Since Boise State University President Bob Kustra announced his impending retirement, traditional and social media have been flooded with comments on the merits and demerits of the Kustra era. What has not been disputed is the fact that Kustra’s positive imprint has transformed not only BSU, but also the Treasure Valley and the state of Idaho.
I first met Kustra in the fall of 2003 when I was the grand marshal of the BSU homecoming parade. Amazingly approachable, Bob mingles and relates with people with utmost respect.
What sets Kustra apart, in my perspective, is his ability to foresee the unknown future, communicate his vision of it to others with astonishing clarity, and then align talents and resources to make that future a reality. Most of us remember when he started branding a relatively less-known BSU as a metropolitan research university of distinction. With time the university attracted talented professionals with national reputations in various disciplines.
The need for a community college in Southwest Idaho had been discussed before Kustra entered the conversation. I heard him give a very convincing speech on the need and merits of the college as well as how BSU would assist its establishment. There was no doubt it would happen. That ability to dream big was portrayed in many other areas, such as setting a goal to raise $175 million for scholarships, and to build first-class football facilities, academic buildings and top-notch student housing facilities.
Premium content for only $0.99
For the most comprehensive local coverage, subscribe today.
There is an African proverb that says, “If you want to go fast, go alone. But if you want to go far, go with others.” Bob has gone far by involving others and doing so strategically. It’s still mind-boggling how the idea of bringing Barbara Morgan, the nationally recognized Idaho Teacher in Space, to BSU was conceived and turned into reality. He also recruited Bruce Newcomb, retired speaker of the Idaho House of Representatives, thus having a strong voice in the arena where key issues that affect his university are addressed.

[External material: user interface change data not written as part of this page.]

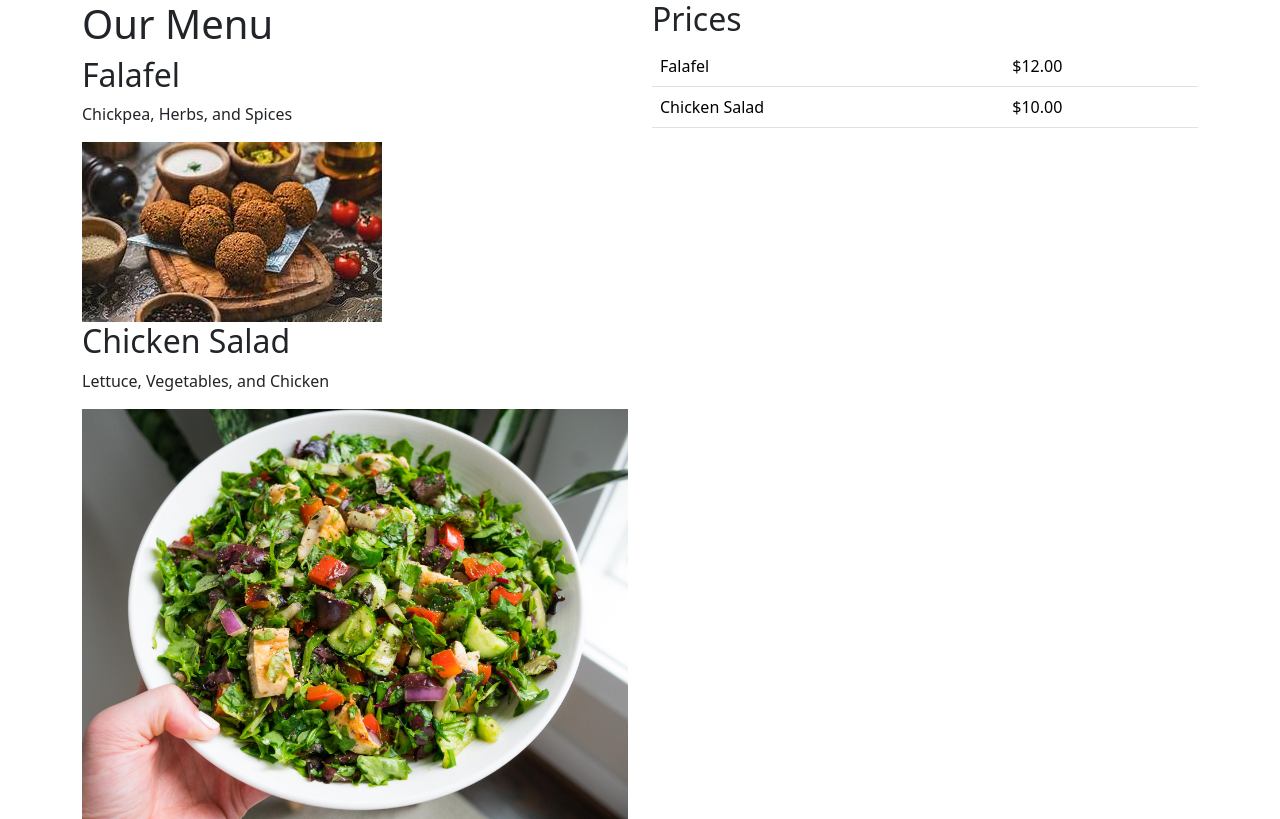
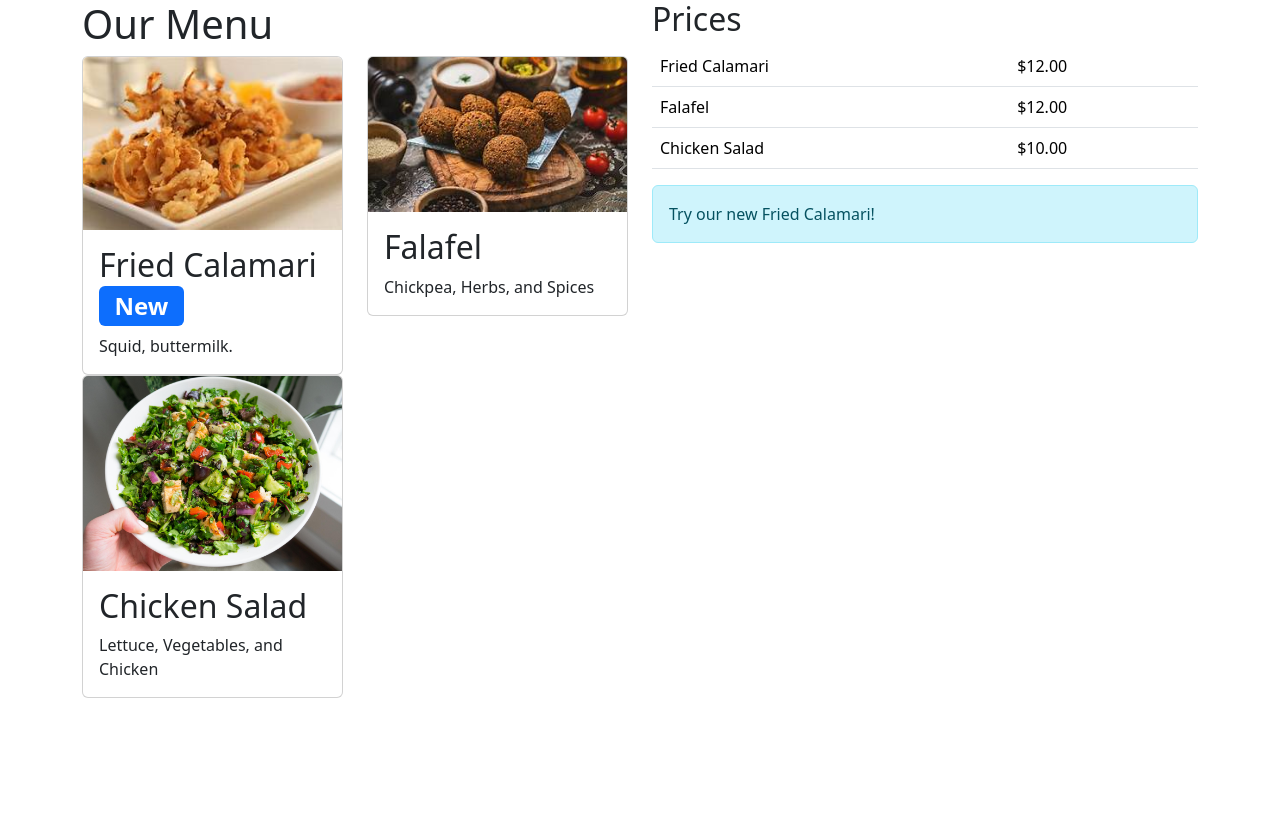
Before and after one commit to keirlsmith/Bootstrap-little-lemon, a plain HTML site: page index.html in a window 1280 px wide. Drawn offline with nearby package versions, Linux system fonts and the light colour scheme.

Commit message:
second commit

```diff
--- a/index.html
+++ b/index.html
@@ -10,18 +10,49 @@
 <body>
     <div class="container">
         <div class="row">
-            <div class="col">
+            <div class="col-12 col-lg-6">
                 <h1>Our Menu</h1>
-                <h2>Falafel</h2>
-                <p>Chickpea, Herbs, and Spices</p>
-                <img src="falafel.jpeg" class="img-fluid" alt="">
-                <h2>Chicken Salad</h2>
-                <p>Lettuce, Vegetables, and Chicken</p>
-                <img src="salad.jpg" class="img-fluid" alt="">
+                <div class="row">
+                    <div class="col-12 col-lg-6">
+                        <div class="card">
+                            <img src="calamari.jpeg"  class="card-img-top" alt="">
+                            <div class="card-body">
+                                <h2 class="card-title">Fried Calamari <span class="badge bg-primary">New</span></h2>
+                                <p class="card-text">Squid, buttermilk.</p>
+                            </div>
+                        </div>
+                    </div>
+                    <div class="col-12 col-lg-6">
+                        <div class="card">
+                            <img src="falafel.jpeg" class="card-img-top" alt="">
+                            <div class="card-body">
+                                <h2 class="card-title">Falafel</h2>
+                                <p class="card-text">Chickpea, Herbs, and Spices</p>
+                            </div>
+                        </div>
+                    </div>
+                    <div class="col-12 col-lg-6">
+                        <div class="card">
+                            <img src="salad.jpg" class="card-img-top" alt="">
+                            <div class="card-body">
+                                <h2 class="card-title">Chicken Salad</h2>
+                                <p class="card-text">Lettuce, Vegetables, and Chicken</p>
+                            </div>
+                        </div>
+                    </div>
+                </div>
             </div>
-            <div class="col">
+            <div class="col-12 col-lg-6">
                 <h2>Prices</h2>
                 <table class="table">
+                    <tr>
+                        <td>
+                            Fried Calamari
+                        </td>
+                        <td>
+                            $12.00
+                        </td>
+                    </tr>
                     <tr>
                         <td>
                             Falafel
@@ -39,6 +70,9 @@
                         </td>
                     </tr>
                 </table>
+                <div class="alert alert-info" role="alert">
+                    Try our new Fried Calamari!
+                </div>
             </div>
         </div>
     </div>
```
Also changed, not shown: 115168_45900_7388b824-b2f0-4ffa-ae56-58d13a637de8.jpg (added), calamari.jpeg (added).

Buildings and alignments have little meaning if students’ lives are not transformed. I recall a small honors student group I used to speak to that seemed to have no prominence before the Kustra era. It has since been transformed to one that academically talented students aspire to join.
The same can be said for other programs, including sports, where the school has thrived and put our town, community and state on the map. What is not always highlighted is the above-national average level of student-athletes who complete their undergraduate programs. Very successful.
No leader worth his or her title can succeed without making controversial decisions from time to time. There was the changing of the name of the basketball arena from The Pavilion to Taco Bell. By the time the football stadium was named Albertsons, it didn’t seem such a contentious issue. Kustra has released some employees and eliminated some programs despite community opposition and frustration.
Two of the issues that I believe could have been addressed differently are pay for adjunct faculty and the elimination of football games between the University of Idaho and the Broncos.
What adjunct faculty members are paid is an insult. The last I checked, it was still less than I was paid in the early 1990s as a graduate assistant in the Statistics Department at the University of Wyoming.
When the Vandals and Broncos played, it was more than a meeting of two teams for football competition. Family members and school friends cherished the opportunity to get together. It was hilarious to see couples with one spouse in a Vandals outfit and the other wearing blue and orange. It was also an economic boom time when the two teams met. The empty stands at Albertsons Stadium would be filled if there were matches between the two teams again.
In a 670 KBOI program after the announcement, I was asked to grade Kustra’s performance. I said a B-plus, but an A-minus would be appropriate. The man has touched the soul of a people, a community and a state.
Vincent Kituku is an author, speaker and founder of Caring Hearts and Hands of Hope.